When is the next book in the Dragon Sword Histories, The Risen Queen, due out

The Risen Queen is due out in January 2010, with the final book, The Radiant Child, out in July 2010. It hasn’t been a good time for fantasy authors lately, what with the likes of David Gemmell and David Eddings dying and Terry Pratchett announcing he has Alzheimer’s. Perhaps that’s why, when I say I’m writing a fantasy trilogy, people keep asking me if I’m feeling healthy and to make sure nothing happens to me before I finish the books. It’s a little scary, to be honest! But not only do I feel fit as a fiddle and plan to keep going for at least another 50 years, the writing is finished and with HarperCollins. Meanwhile, my hypochondria is coming along nicely, thank you very much!

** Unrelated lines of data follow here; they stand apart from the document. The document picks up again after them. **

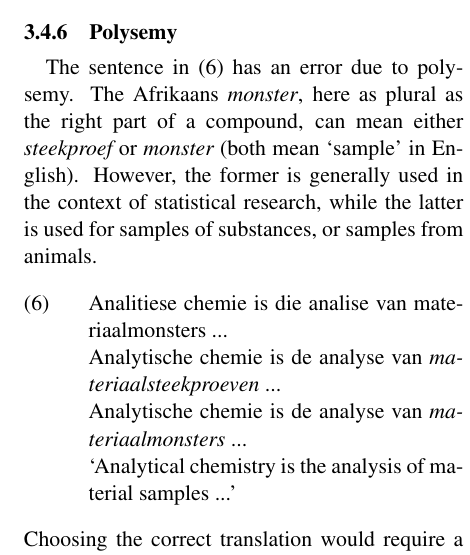
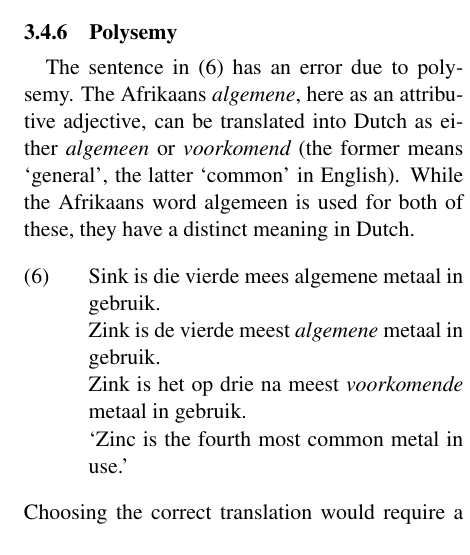
Before and after one commit to apertium/apertium-afr-nld, a LaTeX paper (paper/eamt11afnl.tex): part of one column of page 6 of 7, cut so that both start at the same text. Compiled offline with pdfLaTeX.

Commit message:
example fixes

```diff
--- a/paper/eamt11afnl.tex
+++ b/paper/eamt11afnl.tex
@@ -511,16 +511,16 @@ of the verb with it.
 
 \subsubsection{Polysemy}
 
-The sentence in \ref{ex:expolysem} has an error due to polysemy. The Afrikaans {\em monster}, here
-as plural as the right part of a compound, can mean either {\em steekproef} or {\em monster} (both
-mean `sample' in English). However, the former is generally used in the context of statistical
-research, while the latter is used for samples of substances, or samples from animals.
+The sentence in \ref{ex:expolysem} has an error due to polysemy. The Afrikaans {\em algemene}, here as
+an attributive adjective, can be translated into Dutch as either {\em algemeen} or {\em voorkomend}
+(the former means `general', the latter `common' in English). While the Afrikaans word algemeen is used
+for both of these, they have a distinct meaning in Dutch.
 
 \ex. \label{ex:expolysem}
-    Analitiese chemie is die analise van materiaalmonsters ... \\
-    Analytische chemie is de analyse van {\em materiaalsteekproeven} ... \\
-    Analytische chemie is de analyse van {\em materiaalmonsters} ... \\
-   `Analytical chemistry is the analysis of material samples ...'
+    Sink is die vierde mees algemene metaal in gebruik. \\
+    Zink is de vierde meest {\em algemene} metaal in gebruik. \\
+    Zink is het op drie na meest {\em voorkomende} metaal in gebruik. \\
+    `Zinc is the fourth most common metal in use.'
 
 Choosing the correct translation would require a module for lexical selection. However, it might also
 be worth changing the default translation.
```
Also changed, not shown: paper/eamt11afnl.tex (4 more changed lines).
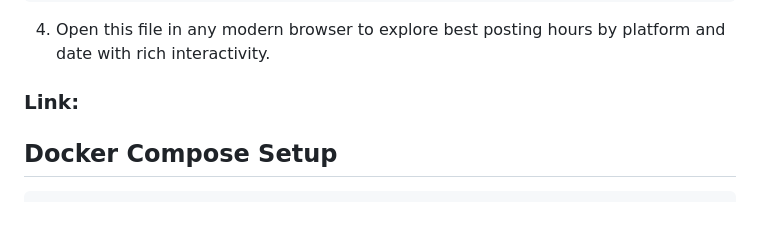
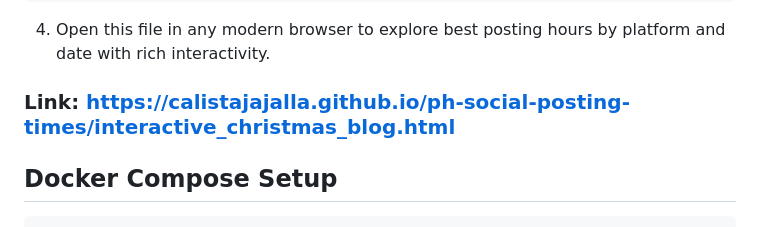
Before and after one commit to CalistaJajalla/ph-social-posting-times, a Markdown page: SET-UP.md, the part around the change. Drawn GitHub-style.

```diff
--- a/SET-UP.md
+++ b/SET-UP.md
@@ -240,7 +240,7 @@ with open("output/interactive_christmas_blog.html", "w", encoding="utf-8") as f:
 
 4. Open this file in any modern browser to explore best posting hours by platform and date with rich interactivity.
 
-### Link:
+### Link: https://calistajajalla.github.io/ph-social-posting-times/interactive_christmas_blog.html
 
 ## Docker Compose Setup
 
```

What one piece of advice would you give aspiring fantasy writers?

Read Ian McFadyen’s hilarious online essay “How To Write A Fantasy Novel” And then make sure you avoid every cliché – or at least give them a massive twist.

Duncan Lay is a layout designer and headline writer at the SUNDAY TELEGRAPH. He has always worked in journalism and has worked for a number of different newspapers and media outlets. And he’s met Raymond E Feist! He lives on the Central Coast of NSW with his wife and two young children.